While this may seem too idealistic, I agree with some of the comments above that such reforms are possible. There will probably always be a radical minority that opposes pragmatic policy reform in favor of racist fear-mongering, but the truth is that it makes the most sense (economically, politically, socially, and morally) to implement comprehensive reforms like those outlined by Kasia. Our society can't afford to let this issue get any worse.
I think we can all agree that the US immigration system is broken and that immigrants are unfairly targeted in the US today. Although the specific flaws of the system are innumerable, I think the clearest and most significant problem is the fact that the government agency charged with handling immigration operates on an adversarial basis and not on an advocacy basis.

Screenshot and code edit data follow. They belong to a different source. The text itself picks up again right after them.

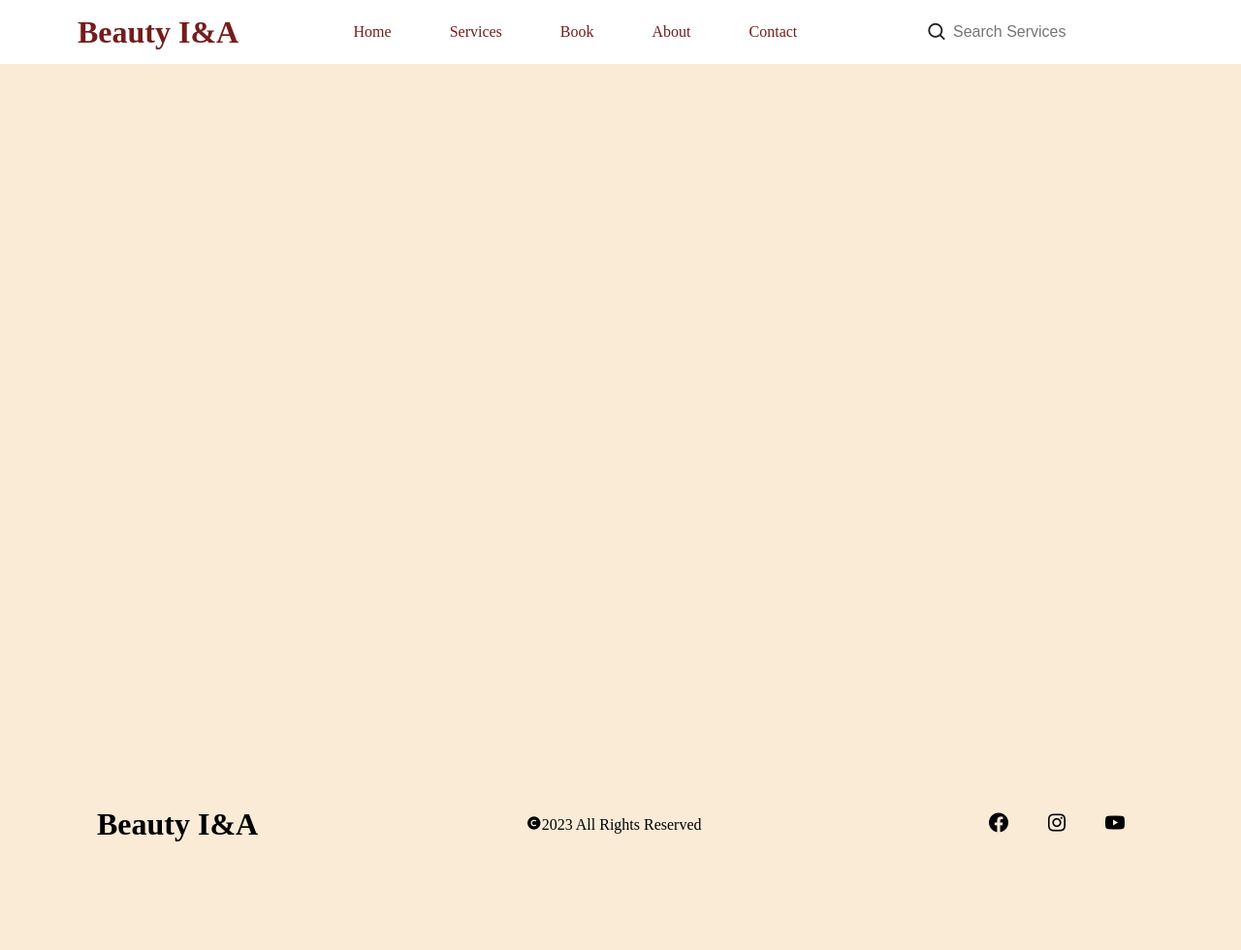
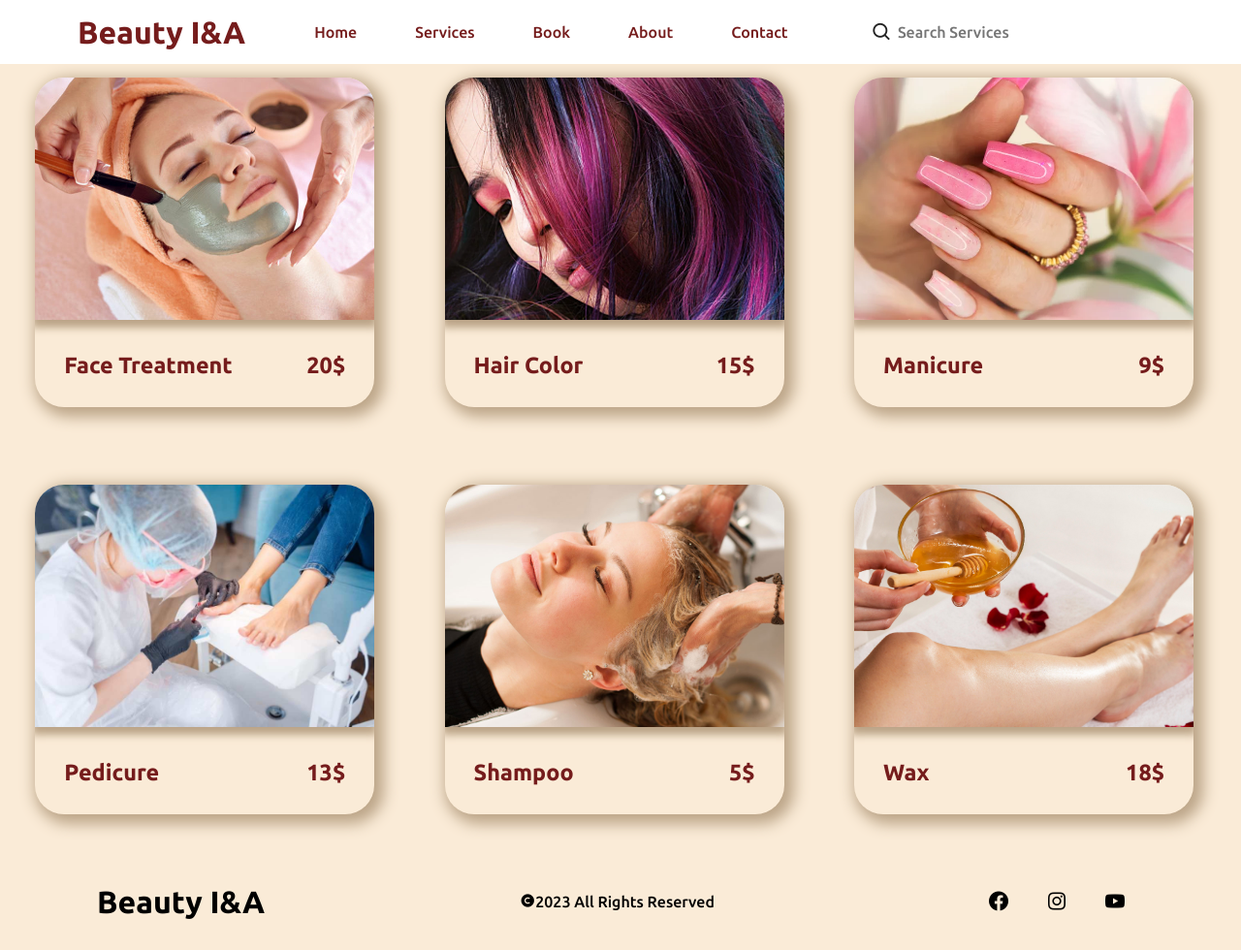
Before and after one commit to Darkhider23/BeautySalon, a PHP site: page /services.php in a window 1280 px wide. Shown: the whole page at 97% size. Before the commit the page ends 868 px from the top, so only its background shows below. Run offline with PHP 8.4, Linux system fonts and the light colour scheme.

Commit message:
home, services, about pages done

```diff
--- a/pages/about.php
+++ b/pages/about.php
@@ -19,7 +19,11 @@ session_start();
     ?>
 
     <div class="about-container">
-
+        <div class="content">
+        <h4>Enhance your natural<br> beauty with us</h4>
+        <p>Lorem ipsum dolor sit amet consectetur adipisicing elit. Qui magni beatae, doloremque quidem unde eaque nobis ipsa est incidunt veritatis?</p>
+        </div>
+        <img src="../public/about.png" alt="">
     </div>
 
     <?php
--- a/pages/index.php
+++ b/pages/index.php
@@ -18,7 +18,7 @@
 
     <div class="home-container">
         <div class="banner">
-            <h2><span>Welcome to a full</span><br>I&A experience</h2>
+            <h2><span>Welcome to a full</span><br>I&A experience<br></h2>
             <img src="../public/pngwing.com.png" alt="">
         </div>
     </div>
--- a/pages/services.php
+++ b/pages/services.php
@@ -13,12 +13,91 @@ session_start();
     <link href="../styles.css" rel="stylesheet">
     <title>Beauty Saloon</title>
 </head>
+
 <body>
     <?php
     require "../components/header.php"
     ?>
 
     <div class="services-container">
+        <div class="card-container">
+            <div class="card">
+                <img src="../public/face_treatment.jpg" alt="">
+                <div class="content">
+                <div class="title">
+                    <h3>Face Treatment</h3>
+                </div>
+                <div class="price">
+                    <h3>20$</h3>
+                </div>
+                </div>
+            </div>
+        </div>
+        <div class="card-container">
+            <div class="card">
+                <img src="../public/hair_color.jpg" alt="">
+                <div class="content">
+                <div class="title">
+                    <h3>Hair Color</h3>
+                </div>
+                <div class="price">
+                    <h3>15$</h3>
+                </div>
+                </div>
+            </div>
+        </div>
+        <div class="card-container">
+            <div class="card">
+                <img src="../public/manicure.jpg" alt="">
+                <div class="content">
+                <div class="title">
+                    <h3>Manicure</h3>
+                </div>
+                <div class="price">
+                    <h3>9$</h3>
+                </div>
+                </div>
+            </div>
+        </div>
+        <div class="card-container">
+            <div class="card">
+                <img src="../public/pedicure.jpg" alt="">
+                <div class="content">
+                <div class="title">
+                    <h3>Pedicure</h3>
+                </div>
+                <div class="price">
+                    <h3>13$</h3>
+                </div>
+                </div>
+            </div>
+        </div>
+        <div class="card-container">
+            <div class="card">
+                <img src="../public/shampoo.jpg" alt="">
+                <div class="content">
+                <div class="title">
+                    <h3>Shampoo</h3>
+                </div>
+                <div class="price">
+                    <h3>5$</h3>
+                </div>
+                </div>
+            </div>
+        </div>
+        <div class="card-container">
+            <div class="card">
+                <img src="../public/wax.jpg" alt="">
+                <div class="content">
+                <div class="title">
+                    <h3>Wax</h3>
+                </div>
+                <div class="price">
+                    <h3>18$</h3>
+                </div>
+                </div>
+            </div>
+        </div>
 
     </div>
 
--- a/styles.css
+++ b/styles.css
@@ -1,4 +1,4 @@
-@import url('https://fonts.googleapis.com/css2?family=Abel&family=Cairo:wght@400;500;600;700&family=Dancing+Script:wght@400;500;600;700&family=Open+Sans&family=Pacifico&family=Poppins:ital,wght@0,400;0,500;0,600;0,700;0,800;0,900;1,400;1,500;1,600;1,700;1,800;1,900&family=Roboto:ital,wght@0,300;0,400;0,500;0,700;0,900;1,300;1,400;1,500;1,700;1,900&display=swap');
+@import url('https://fonts.googleapis.com/css2?family=Ubuntu:ital,wght@0,500;0,700;1,400;1,500;1,700&display=swap');
 
 @import url('https://fonts.googleapis.com/css2?family=Pacifico&display=swap');
 
@@ -6,7 +6,7 @@
     margin: 0;
     padding: 0;
     box-sizing: border-box;
-    font-family: 'Poppins' sans-serif;
+    font-family: 'Ubuntu', sans-serif;
 }
 body{
     background-color: antiquewhite;
@@ -170,3 +170,68 @@ footer .info ul li a i{
 footer .info ul li:hover a i{
     color:#050e2d;
 }
+
+.services-container{
+    display: flex;
+    flex-wrap: wrap;
+    margin-bottom:5vh;
+}
+.services-container .card-container{
+    display: flex;
+    justify-content: center;
+    align-items: center;
+    width: 33%;
+}
+.services-container .content{
+    padding: 30px;
+    display: flex;
+    justify-content: space-between;
+    color:#751c1c;
+    font-size: 20px;
+}
+.services-container .card{
+    border:transparent;
+    width: 350px;
+    margin-top:10vh;
+    border-radius:30px;
+    overflow: hidden;
+    box-shadow:5px 5px 15px 5px rgb(187, 164, 135);
+}
+
+.services-container .card img{
+    width: 100%;
+    height: 250px;
+    object-fit: cover;
+    box-shadow:0px 5px 8px 3px rgb(187, 164, 135);
+}
+.about-container{
+    display: flex;
+    justify-content: center;
+    align-items: center;
+}
+.about-container .content h4{
+    font-size: 50px;
+    font-style: italic;
+    color:#751c1c;
+}
+.about-container .content {
+    margin-top:10vh;
+    height: 480px;
+    width: 500px;
+}
+.about-container img{
+    width: 500px;
+}
+.about-container p{
+    margin-top:3vh;
+    font-size:20px;
+}
+.contact-container{
+    display: flex;
+    justify-content: center;
+    align-items: center;
+}
+.contact-from form{
+    display: flex;
+    flex-direction: column;
+}
```
Also changed, not shown: pages/contact.php (+8 -0 lines), public/about.png (added), public/face_treatment.jpg (added), public/hair_color.jpg (added), public/manicure.jpg (added), public/pedicure.jpg (added), public/shampoo.jpg (added), public/wax.jpg (added).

Essentially, I think that the post-9/11 restructuring of the immigration system which abolished the INS and replaced it with the DHS is utterly ridiculous and non-sensical. It is perhaps analogous to a situation where the Department of Education is put under the control of a law enforcement agency simply because of a few school shootings or because of gang activity and violence within public schools. As with this example, a few isolated security threats does not mean that immigration should be placed under the control of agencies ill-equipped to represent the interests of immigrants. Although, I don't disagree that DHS should work together with the department of immigration to help secure national security interests, I think that objectively speaking, immigrants need and deserve a government body that is capable and willing to work in their interests. Subjectively speaking, the current arrangement makes even less sense given that the US is a nation built on immigrants. In fact, many of the loudest opponents of immigration are second or third generation immigrants themselves.
However, what is most disheartening about this current arrangement is the fact that it illustrates that anti-immigrant sentiment is not only a product of an "ignorant minority" of Americans, but is also the mindset of a collection of educated, powerful elites responsible for putting immigration under the guise of national security. In so doing, they have tragically asserted a government position that all immigrants are assumed to be enemies until proven otherwise. In this sense, it seems as though our own government is sanctioning if not promoting the xenophobic attitudes that plague American society today.
Finally, given the current "broken" state of our immigration system, could the money we spend be better spent targeting problems in the countries from which many immigrants flee? Perhaps the US could serve as a better ally for immigrants by working more closely with the UN to establish more humanitarian missions and aid to refugees and asylum-seekers. Perhaps the solution is working to give immigrants less of a need or incentive to come the US rather than working so hard to keep them out. Although this is undoubtedly easier said than done, the US government must do something to become more of an advocate for immigrants and less of an adversary.